[[ DATA SUPPLIED open ]]
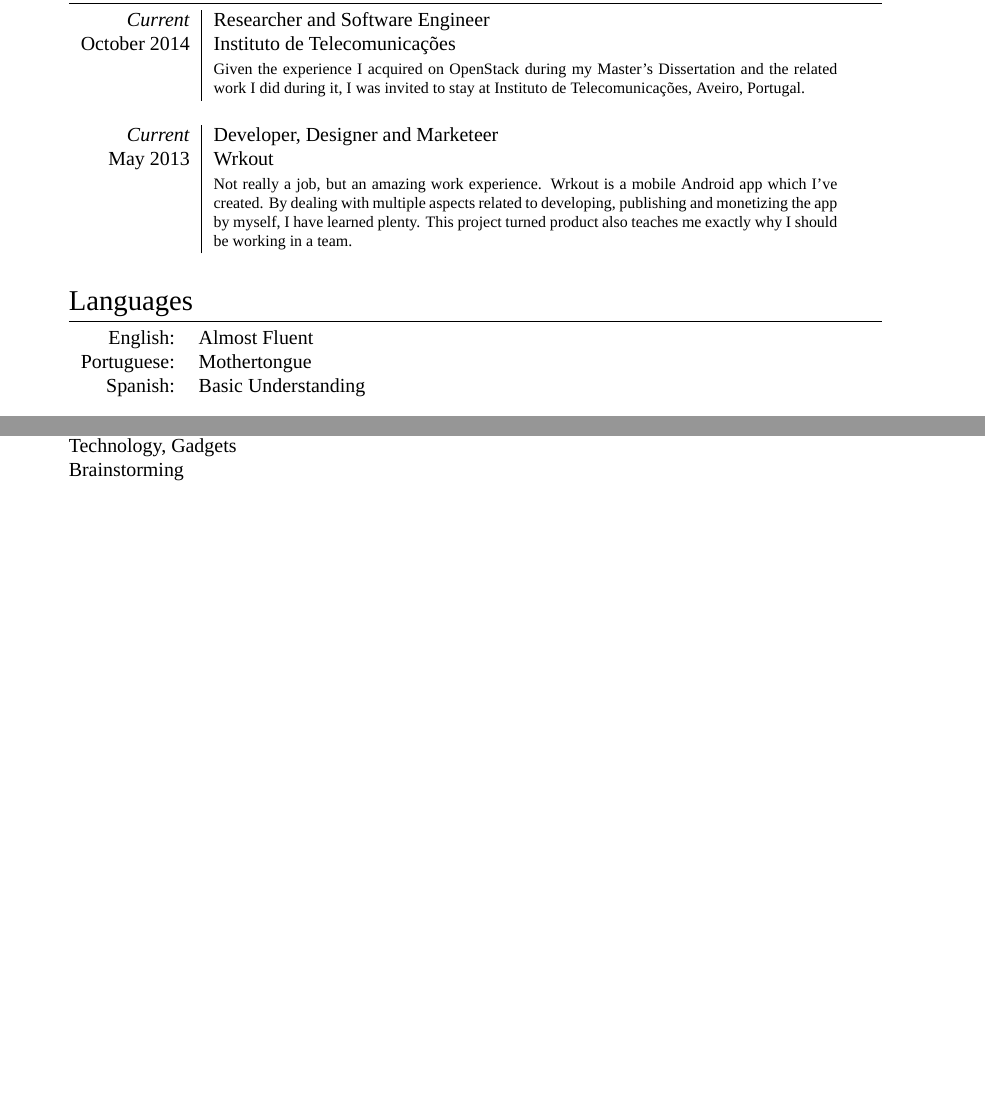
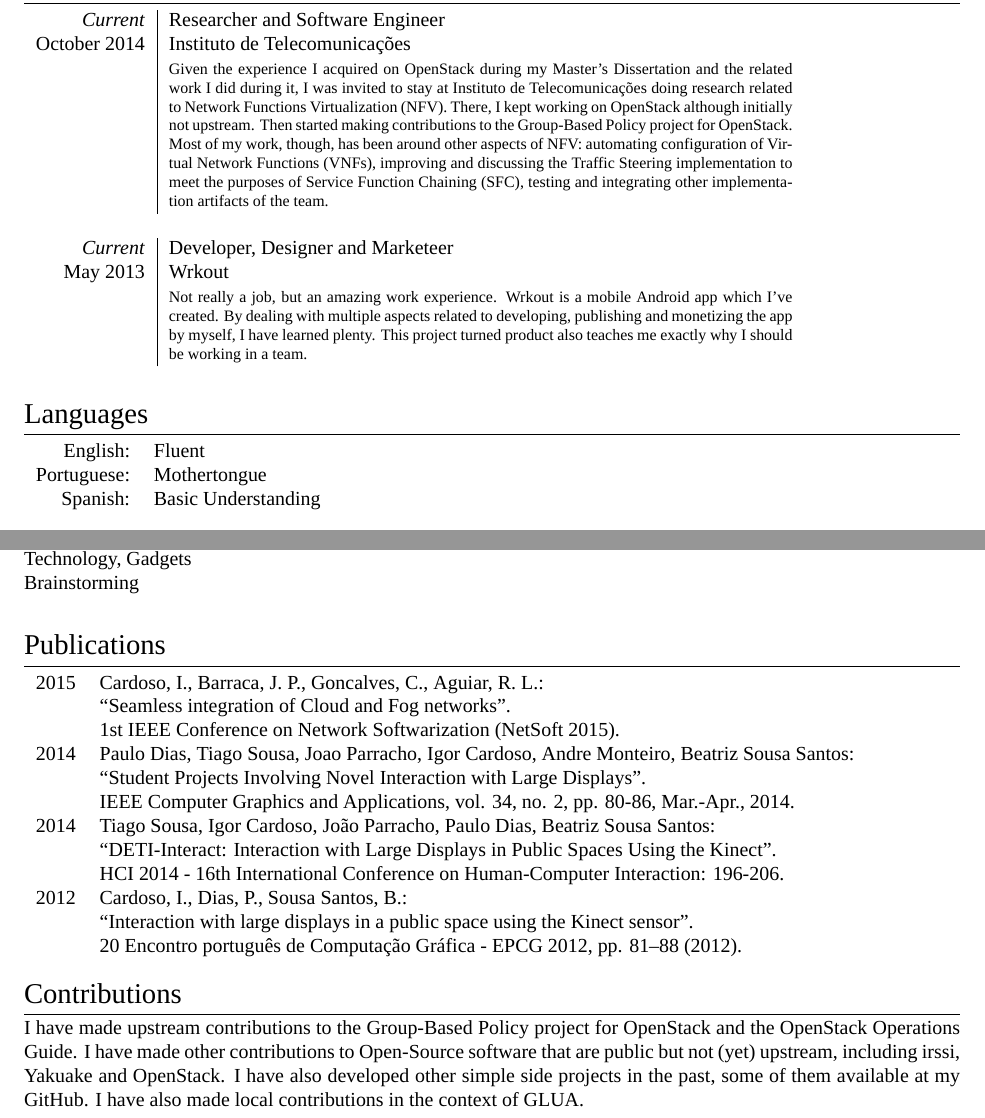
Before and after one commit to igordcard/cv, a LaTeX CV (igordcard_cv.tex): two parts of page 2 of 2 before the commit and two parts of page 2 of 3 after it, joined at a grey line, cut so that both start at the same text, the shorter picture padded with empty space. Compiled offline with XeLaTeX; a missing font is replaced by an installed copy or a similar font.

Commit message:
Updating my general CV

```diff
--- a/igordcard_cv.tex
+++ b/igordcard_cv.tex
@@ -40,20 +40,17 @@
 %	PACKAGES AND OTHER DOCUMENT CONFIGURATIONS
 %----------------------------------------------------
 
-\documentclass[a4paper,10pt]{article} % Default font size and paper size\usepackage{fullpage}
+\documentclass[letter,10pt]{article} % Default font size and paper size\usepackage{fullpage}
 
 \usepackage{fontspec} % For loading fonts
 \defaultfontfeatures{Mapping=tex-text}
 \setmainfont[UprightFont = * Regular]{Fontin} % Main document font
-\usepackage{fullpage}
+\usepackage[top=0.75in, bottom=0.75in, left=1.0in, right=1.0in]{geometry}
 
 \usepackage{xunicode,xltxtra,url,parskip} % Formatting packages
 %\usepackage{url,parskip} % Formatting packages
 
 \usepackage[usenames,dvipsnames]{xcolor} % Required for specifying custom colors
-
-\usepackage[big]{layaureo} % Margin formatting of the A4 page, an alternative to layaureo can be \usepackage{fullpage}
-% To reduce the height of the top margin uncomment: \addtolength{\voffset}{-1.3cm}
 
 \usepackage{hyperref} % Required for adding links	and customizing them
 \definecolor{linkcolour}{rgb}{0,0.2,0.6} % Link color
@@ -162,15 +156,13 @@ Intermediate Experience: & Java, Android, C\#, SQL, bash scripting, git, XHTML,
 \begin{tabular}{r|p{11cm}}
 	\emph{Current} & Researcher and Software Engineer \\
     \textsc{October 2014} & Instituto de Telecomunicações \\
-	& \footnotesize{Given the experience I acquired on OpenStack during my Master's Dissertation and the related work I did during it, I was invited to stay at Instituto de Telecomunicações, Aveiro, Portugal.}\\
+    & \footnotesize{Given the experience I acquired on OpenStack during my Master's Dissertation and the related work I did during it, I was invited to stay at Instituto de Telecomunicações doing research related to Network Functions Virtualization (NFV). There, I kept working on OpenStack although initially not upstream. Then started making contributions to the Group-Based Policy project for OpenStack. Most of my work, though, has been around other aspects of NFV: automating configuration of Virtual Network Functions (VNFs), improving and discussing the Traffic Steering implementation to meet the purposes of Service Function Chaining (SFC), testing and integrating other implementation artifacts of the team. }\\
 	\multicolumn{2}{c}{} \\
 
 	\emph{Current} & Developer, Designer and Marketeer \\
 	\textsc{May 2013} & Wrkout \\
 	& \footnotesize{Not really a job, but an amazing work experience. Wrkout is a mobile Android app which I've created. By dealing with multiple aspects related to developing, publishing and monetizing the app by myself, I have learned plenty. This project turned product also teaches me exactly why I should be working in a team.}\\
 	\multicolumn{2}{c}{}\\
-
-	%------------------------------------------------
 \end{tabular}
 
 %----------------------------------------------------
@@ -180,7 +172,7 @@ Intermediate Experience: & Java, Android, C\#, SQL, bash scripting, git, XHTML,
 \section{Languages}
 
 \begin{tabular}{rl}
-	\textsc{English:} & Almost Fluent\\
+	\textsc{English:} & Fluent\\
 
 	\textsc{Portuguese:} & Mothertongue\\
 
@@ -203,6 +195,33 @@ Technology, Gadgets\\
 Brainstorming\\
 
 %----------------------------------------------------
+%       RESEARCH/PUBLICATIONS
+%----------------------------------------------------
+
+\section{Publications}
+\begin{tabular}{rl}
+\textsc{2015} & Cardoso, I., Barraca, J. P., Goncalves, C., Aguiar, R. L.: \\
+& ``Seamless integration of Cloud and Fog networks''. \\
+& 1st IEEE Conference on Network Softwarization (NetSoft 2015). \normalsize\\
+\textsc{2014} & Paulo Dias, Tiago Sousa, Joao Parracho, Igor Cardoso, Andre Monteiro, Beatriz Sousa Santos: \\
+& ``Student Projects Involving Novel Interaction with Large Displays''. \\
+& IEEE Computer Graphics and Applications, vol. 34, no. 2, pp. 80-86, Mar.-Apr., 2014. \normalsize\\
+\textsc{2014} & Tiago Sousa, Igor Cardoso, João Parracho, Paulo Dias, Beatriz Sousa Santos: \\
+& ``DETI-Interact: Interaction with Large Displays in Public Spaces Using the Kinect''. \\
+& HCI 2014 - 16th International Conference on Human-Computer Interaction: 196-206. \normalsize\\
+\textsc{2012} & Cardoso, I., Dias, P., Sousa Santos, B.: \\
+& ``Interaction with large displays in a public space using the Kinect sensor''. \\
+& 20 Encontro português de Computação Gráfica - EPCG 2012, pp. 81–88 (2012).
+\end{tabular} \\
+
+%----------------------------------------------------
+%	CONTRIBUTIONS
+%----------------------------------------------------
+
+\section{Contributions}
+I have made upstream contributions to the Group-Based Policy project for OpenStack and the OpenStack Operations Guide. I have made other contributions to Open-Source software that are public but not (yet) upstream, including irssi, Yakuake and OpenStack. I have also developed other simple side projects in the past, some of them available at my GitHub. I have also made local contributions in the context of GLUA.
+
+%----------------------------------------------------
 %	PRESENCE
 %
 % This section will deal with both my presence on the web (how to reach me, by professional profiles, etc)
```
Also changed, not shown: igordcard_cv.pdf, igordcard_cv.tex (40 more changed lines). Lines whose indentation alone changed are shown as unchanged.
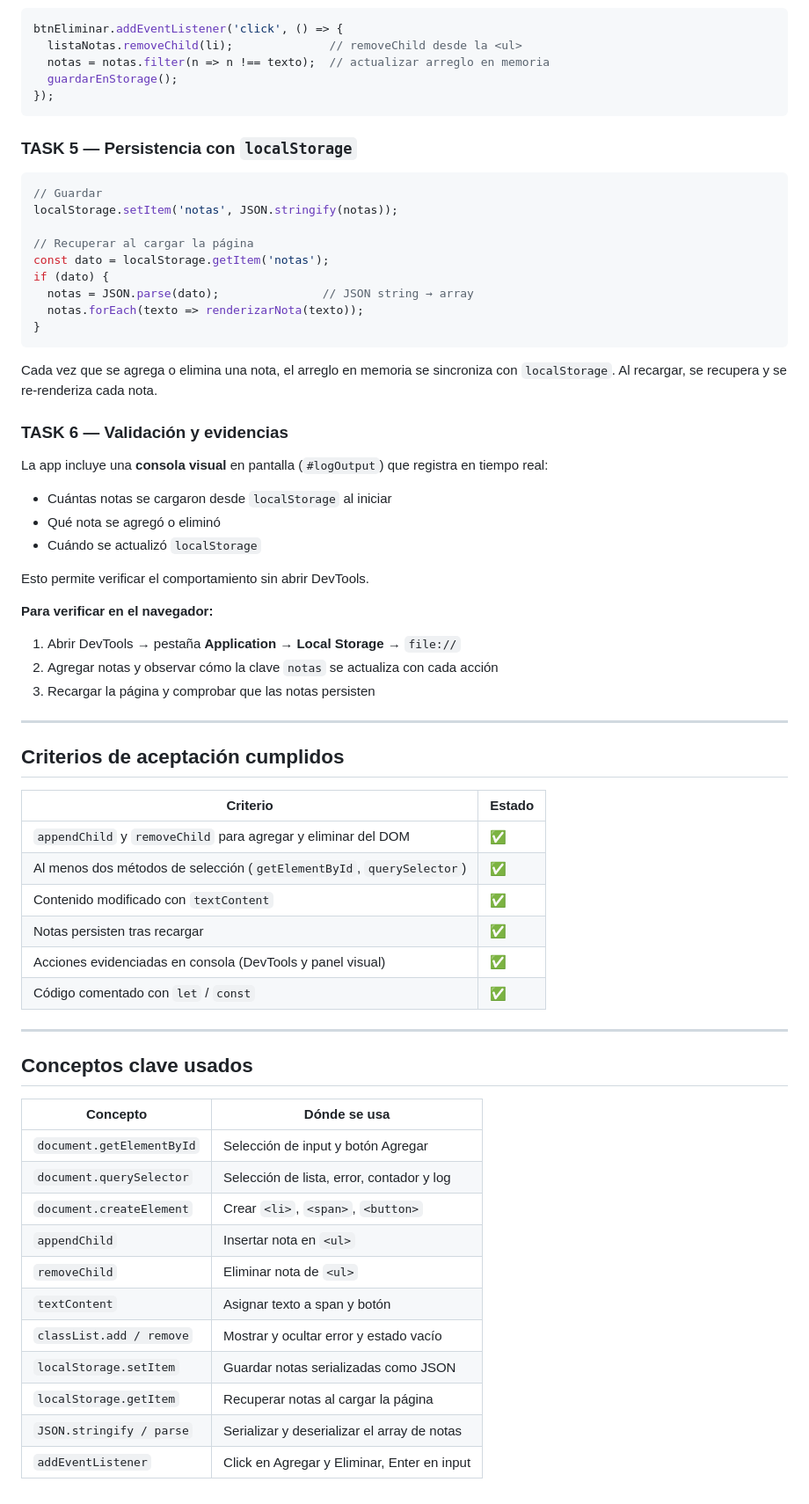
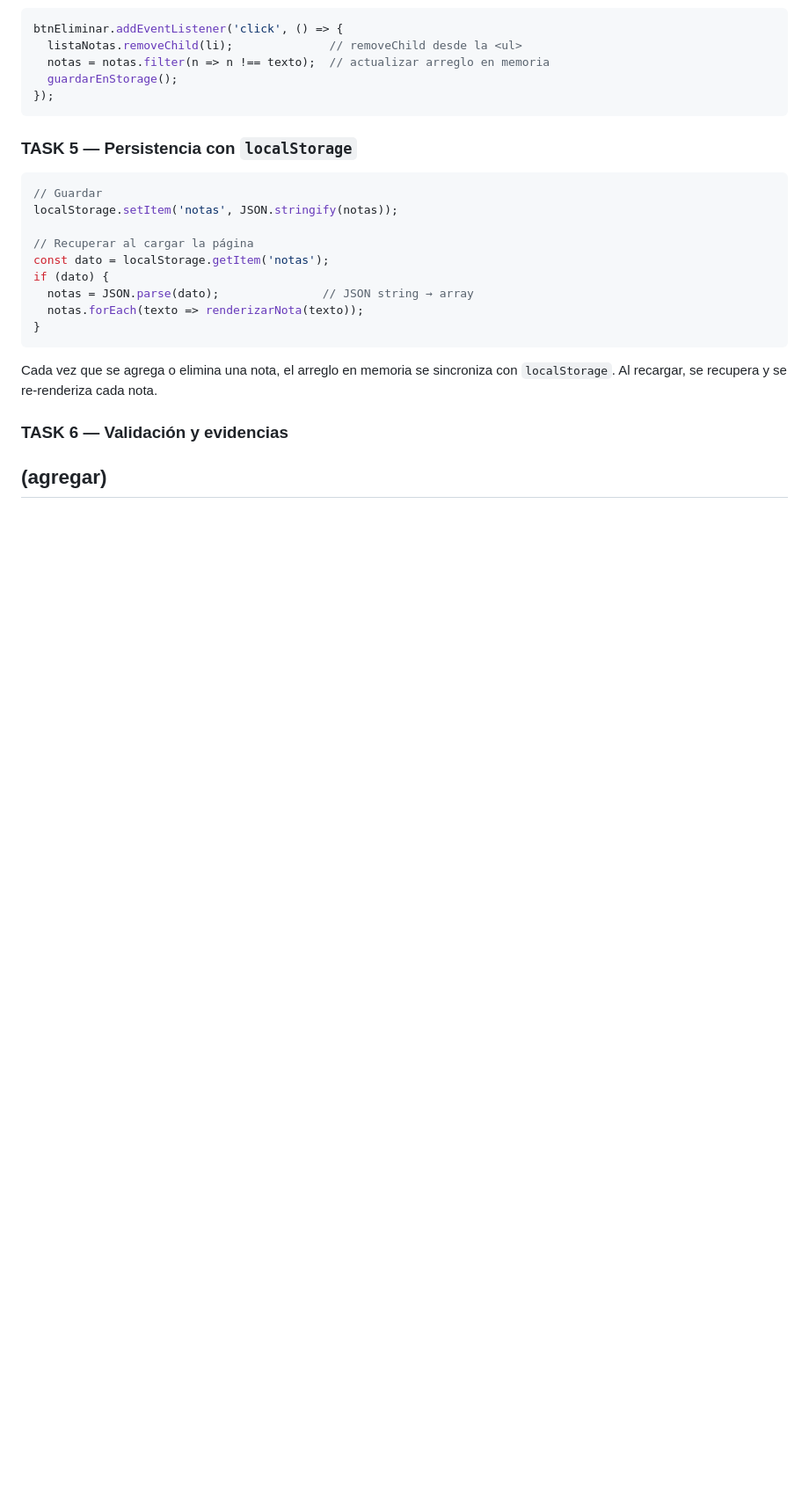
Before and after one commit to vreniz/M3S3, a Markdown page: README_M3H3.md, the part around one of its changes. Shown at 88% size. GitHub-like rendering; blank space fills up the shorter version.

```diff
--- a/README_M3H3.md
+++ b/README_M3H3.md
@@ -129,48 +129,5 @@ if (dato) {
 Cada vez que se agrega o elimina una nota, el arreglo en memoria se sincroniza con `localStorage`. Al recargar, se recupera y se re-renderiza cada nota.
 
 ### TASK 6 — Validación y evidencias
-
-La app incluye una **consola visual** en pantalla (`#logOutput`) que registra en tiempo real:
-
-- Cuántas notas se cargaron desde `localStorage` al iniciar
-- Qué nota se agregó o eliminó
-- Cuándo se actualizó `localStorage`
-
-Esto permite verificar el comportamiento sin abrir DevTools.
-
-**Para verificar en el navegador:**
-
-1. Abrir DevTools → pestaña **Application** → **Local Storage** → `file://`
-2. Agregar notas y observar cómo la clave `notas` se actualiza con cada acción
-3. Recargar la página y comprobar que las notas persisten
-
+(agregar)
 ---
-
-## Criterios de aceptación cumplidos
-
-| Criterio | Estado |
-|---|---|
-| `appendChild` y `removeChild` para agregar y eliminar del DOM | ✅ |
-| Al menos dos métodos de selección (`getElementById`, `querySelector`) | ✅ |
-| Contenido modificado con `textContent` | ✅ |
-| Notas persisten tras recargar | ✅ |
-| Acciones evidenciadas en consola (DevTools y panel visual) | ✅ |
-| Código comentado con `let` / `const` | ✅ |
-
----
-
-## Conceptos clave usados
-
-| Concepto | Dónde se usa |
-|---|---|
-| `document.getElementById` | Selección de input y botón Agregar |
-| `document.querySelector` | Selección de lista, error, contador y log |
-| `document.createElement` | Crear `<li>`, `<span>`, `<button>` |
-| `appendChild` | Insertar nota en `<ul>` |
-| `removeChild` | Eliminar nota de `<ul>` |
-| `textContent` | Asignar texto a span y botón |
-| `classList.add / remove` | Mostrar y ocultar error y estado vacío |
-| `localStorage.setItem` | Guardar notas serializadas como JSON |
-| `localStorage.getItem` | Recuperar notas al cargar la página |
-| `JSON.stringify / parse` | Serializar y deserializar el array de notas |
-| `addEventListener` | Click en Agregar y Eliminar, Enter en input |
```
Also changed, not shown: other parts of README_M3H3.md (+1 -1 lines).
[[ DATA SUPPLIED closed ]]
TASK OBJECTIVE — Could you return all lines from the records that include the word "related"?

TASK SOLUTION —
-	& \footnotesize{Given the experience I acquired on OpenStack during my Master's Dissertation and the related work I did during it, I was invited to stay at Instituto de Telecomunicações, Aveiro, Portugal.}\\
+    & \footnotesize{Given the experience I acquired on OpenStack during my Master's Dissertation and the related work I did during it, I was invited to stay at Instituto de Telecomunicações doing research related to Network Functions Virtualization (NFV). There, I kept working on OpenStack although initially not upstream. Then started making contributions to the Group-Based Policy project for OpenStack. Most of my work, though, has been around other aspects of NFV: automating configuration of Virtual Network Functions (VNFs), improving and discussing the Traffic Steering implementation to meet the purposes of Service Function Chaining (SFC), testing and integrating other implementation artifacts of the team. }\\
 	& \footnotesize{Not really a job, but an amazing work experience. Wrkout is a mobile Android app which I've created. By dealing with multiple aspects related to developing, publishing and monetizing the app by myself, I have learned plenty. This project turned product also teaches me exactly why I should be working in a team.}\\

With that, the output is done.